4:47pm: Cab driver drove us 5 feet and said The Orangery is through that gate. He did not charge us for the 5 feet, in exchange for our dignity.
4:49pm: The walkway through the gate is blocked off by construction, there is no way through, just a giant wall, a wall with no directions to The Orangery. We spit and shake our fists at this wall.
4:56pm: We follow this wall and have FINALLY found an alternate entrance and… The Orangery! And a long line. BUT! It moves rather quickly and I have the best tea time I’ve ever tasted and experienced. It tasted like sweet victory, which makes anything taste better.
And then, the girl in the bunny dress thanks The Orangery with a curtsey. The End.
Day 5 was Cambridge day. We took the two hour bus, not really knowing what to do in Cambridge but thought we’d figure it out when we got there. England has been a good place to start the trip being that they speak the same language, I’m a little nervous about going to places where I don’t know the language.
Once we arrived, we went to the information area and picked up a few pamphlets. Being a bit museum-ed out, we were happy to find out we could rent bikes. Cambridge has a wide array of bike trails which go not only through the town, but to adjoining towns as well.
We happily biked upon a lovely lunch place called The Orchard in Grantchester, one of the adjoining towns. With total lack of respect for tea time, we ordered beers with our scones and sat under pear and plum trees in the backyard where other famous Brits had done the same (minus the sacrilege).
On the way back to Cambridge, Andrew jokingly suggested we bike like crazy people through the town and scare the tourists.
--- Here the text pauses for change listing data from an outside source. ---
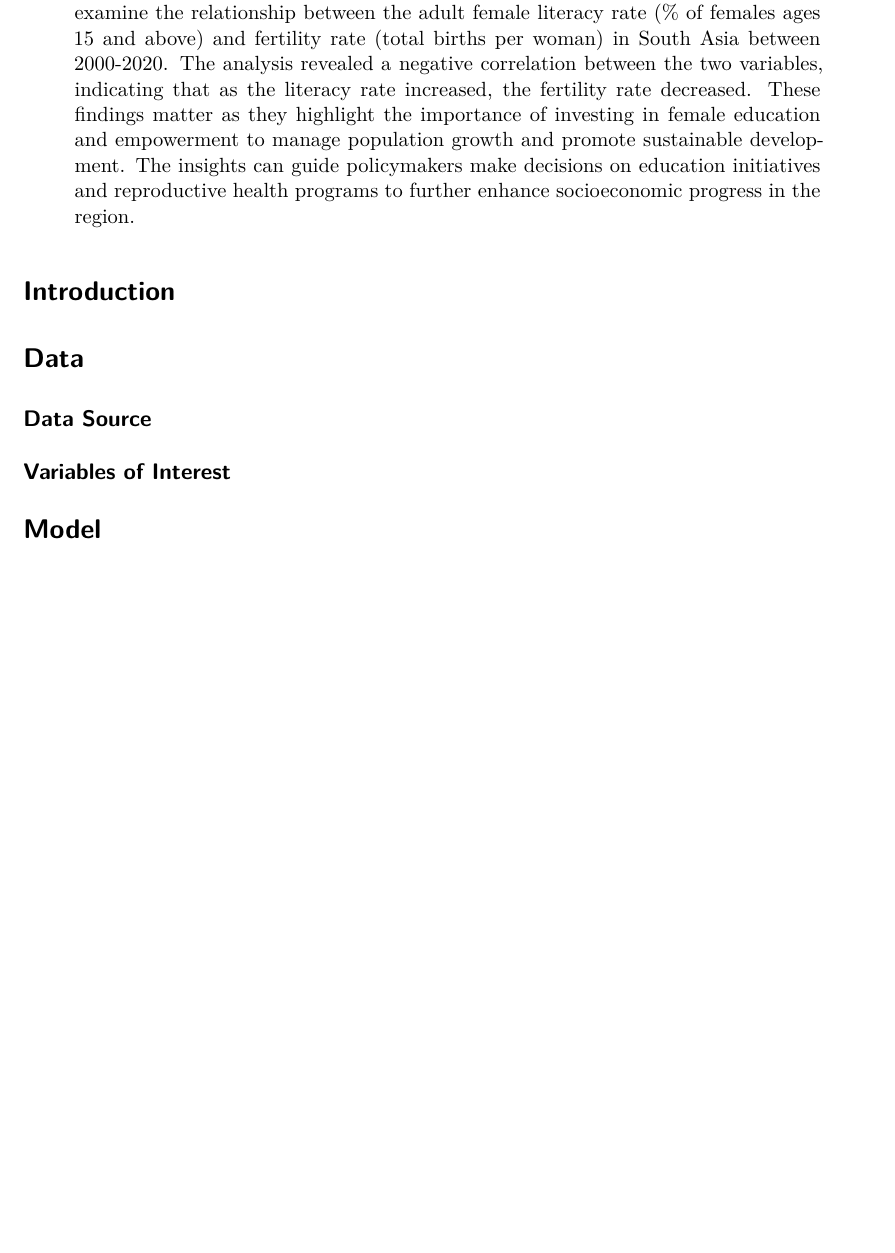
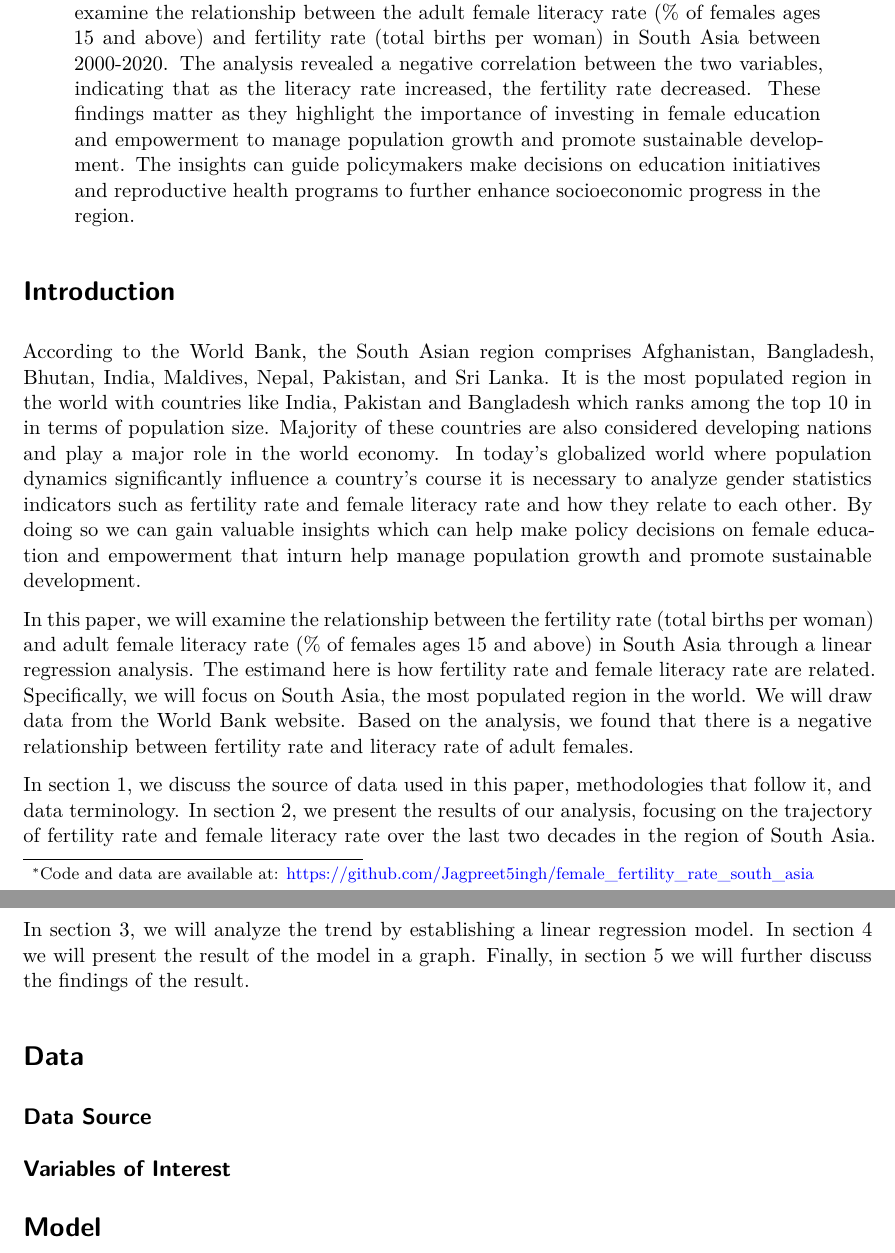
Before and after one commit to Jagpreet5ingh/female_fertility_rate_south_asia, a Quarto document (output/paper/paper.qmd): part of the page before the commit and two parts of pages 1 and 2 of 2 after it, the two joined at a grey line, cut so that both start at the same text, the shorter picture padded with empty space. Rendered offline with R 4.5, knitr and Pandoc in place of Quarto, then LaTeX, with nearby package versions.

Commit message:
update paper.qmd

````diff
--- a/output/paper/paper.qmd
+++ b/output/paper/paper.qmd
@@ -1,6 +1,7 @@
 ---
 title: "Books and Babies: An Analysis of the Relationship between Literacy Rate and Fertility Rate in South Asia (2000-2020)"
 author: "Jagpreet Singh"
+thanks: "Code and data are available at: https://github.com/Jagpreet5ingh/female_fertility_rate_south_asia"
 date: "`r format(Sys.Date(), '%B %d, %Y')`"
 date-format: long
 bibliography: references.bib
@@ -10,12 +11,16 @@ format: pdf
 fig-pos: "H"
 abstract: This paper utilizes data from the World Bank’s Gender Statistics database to examine the relationship between the adult female literacy rate (% of females ages 15 and above) and fertility rate (total births per woman) in South Asia between 2000-2020. The analysis revealed a negative correlation between the two variables, indicating that as the literacy rate increased, the fertility rate decreased. These findings matter as they highlight the importance of investing in female education and empowerment to manage population growth and promote sustainable development. The insights can guide policymakers make decisions on education initiatives and reproductive health programs to further enhance socioeconomic progress in the region.
 ---
-
 ```{r}
 knitr::opts_chunk$set(echo = FALSE, results ="hide", message = FALSE, warning = FALSE)
 ```
+# Introduction
+According to the World Bank, the South Asian region comprises Afghanistan, Bangladesh, Bhutan, India, Maldives, Nepal, Pakistan, and Sri Lanka. It is the most populated region in the world with countries like India, Pakistan and Bangladesh which ranks among the top 10 in in terms of population size. Majority of these countries are also considered developing nations and play a major role in the world economy. In today’s globalized world where population dynamics significantly influence a country's course it is necessary to analyze gender statistics indicators such as fertility rate and female literacy rate and how they relate to each other. By doing so we can gain valuable insights which can help make policy decisions on female education and empowerment that inturn help manage population growth and promote sustainable development.
 
-# Introduction
+In this paper, we will examine the relationship between the fertility rate (total births per woman) and adult female literacy rate (% of females ages 15 and above) in South Asia through a linear regression analysis. The estimand here is how fertility rate and female literacy rate are related. Specifically, we will focus on South Asia, the most populated region in the world. We will draw data from the World Bank website. Based on the analysis, we found that there is a negative relationship between fertility rate and literacy rate of adult females.
+
+In section 1, we discuss the source of data used in this paper, methodologies that follow it, and data terminology. In section 2, we present the results of our analysis, focusing on the trajectory of fertility rate and female literacy rate over the last two decades in the region of South Asia. In section 3, we will analyze the trend by establishing a linear regression model. In section 4 we will present the result of the model in a graph. Finally, in section 5 we will further discuss the findings of the result.
+
 
 # Data {#sec-data}
 
````
Also changed, not shown: output/paper/paper.pdf.
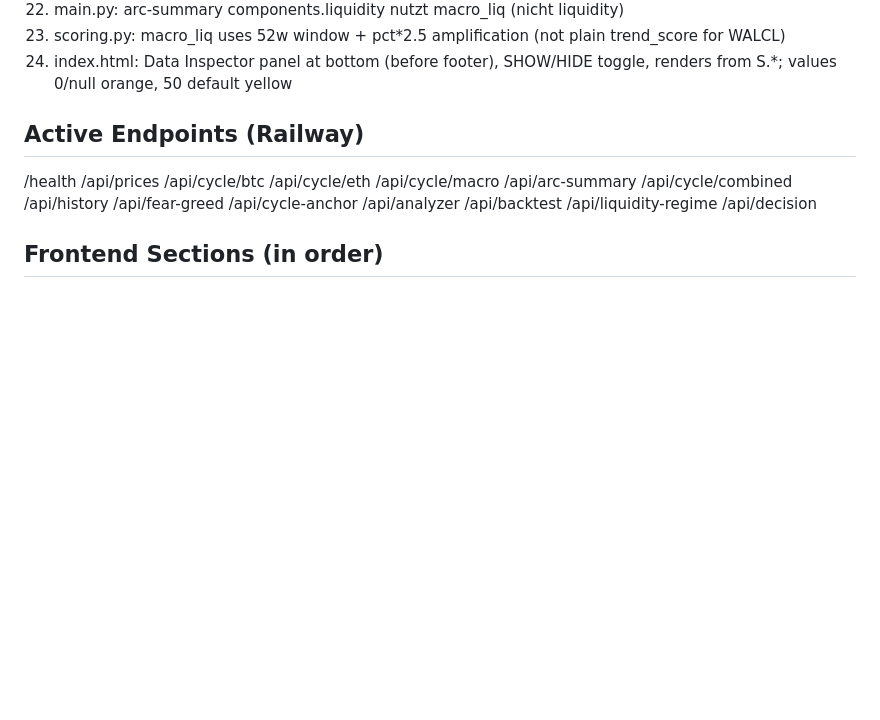
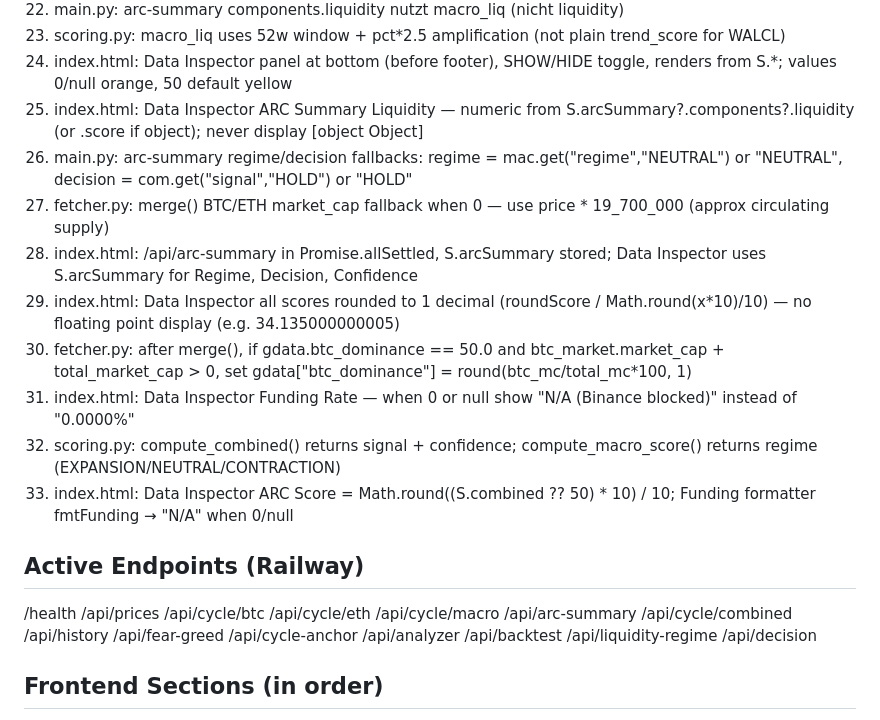
Before and after one commit to noahdeitmerg-svg/alphacycle, a Markdown page: DEPLOY_STATE.md, the part around the change. Drawn GitHub-style; blank space fills up the shorter version.

```diff
--- a/DEPLOY_STATE.md
+++ b/DEPLOY_STATE.md
@@ -46,6 +46,15 @@ DO NOT modify weights. DO NOT add scoring components.
 22. main.py: arc-summary components.liquidity nutzt macro_liq (nicht liquidity)
 23. scoring.py: macro_liq uses 52w window + pct*2.5 amplification (not plain trend_score for WALCL)
 24. index.html: Data Inspector panel at bottom (before footer), SHOW/HIDE toggle, renders from S.*; values 0/null orange, 50 default yellow
+25. index.html: Data Inspector ARC Summary Liquidity — numeric from S.arcSummary?.components?.liquidity (or .score if object); never display [object Object]
+26. main.py: arc-summary regime/decision fallbacks: regime = mac.get("regime","NEUTRAL") or "NEUTRAL", decision = com.get("signal","HOLD") or "HOLD"
+27. fetcher.py: merge() BTC/ETH market_cap fallback when 0 — use price * 19_700_000 (approx circulating supply)
+28. index.html: /api/arc-summary in Promise.allSettled, S.arcSummary stored; Data Inspector uses S.arcSummary for Regime, Decision, Confidence
+29. index.html: Data Inspector all scores rounded to 1 decimal (roundScore / Math.round(x*10)/10) — no floating point display (e.g. 34.135000000005)
+30. fetcher.py: after merge(), if gdata.btc_dominance == 50.0 and btc_market.market_cap + total_market_cap > 0, set gdata["btc_dominance"] = round(btc_mc/total_mc*100, 1)
+31. index.html: Data Inspector Funding Rate — when 0 or null show "N/A (Binance blocked)" instead of "0.0000%"
+32. scoring.py: compute_combined() returns signal + confidence; compute_macro_score() returns regime (EXPANSION/NEUTRAL/CONTRACTION)
+33. index.html: Data Inspector ARC Score = Math.round((S.combined ?? 50) * 10) / 10; Funding formatter fmtFunding → "N/A" when 0/null
 
 ## Active Endpoints (Railway)
 /health /api/prices /api/cycle/btc /api/cycle/eth /api/cycle/macro
```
I may or may not have taken him seriously and made lots of use of my bike bell. Heh heh.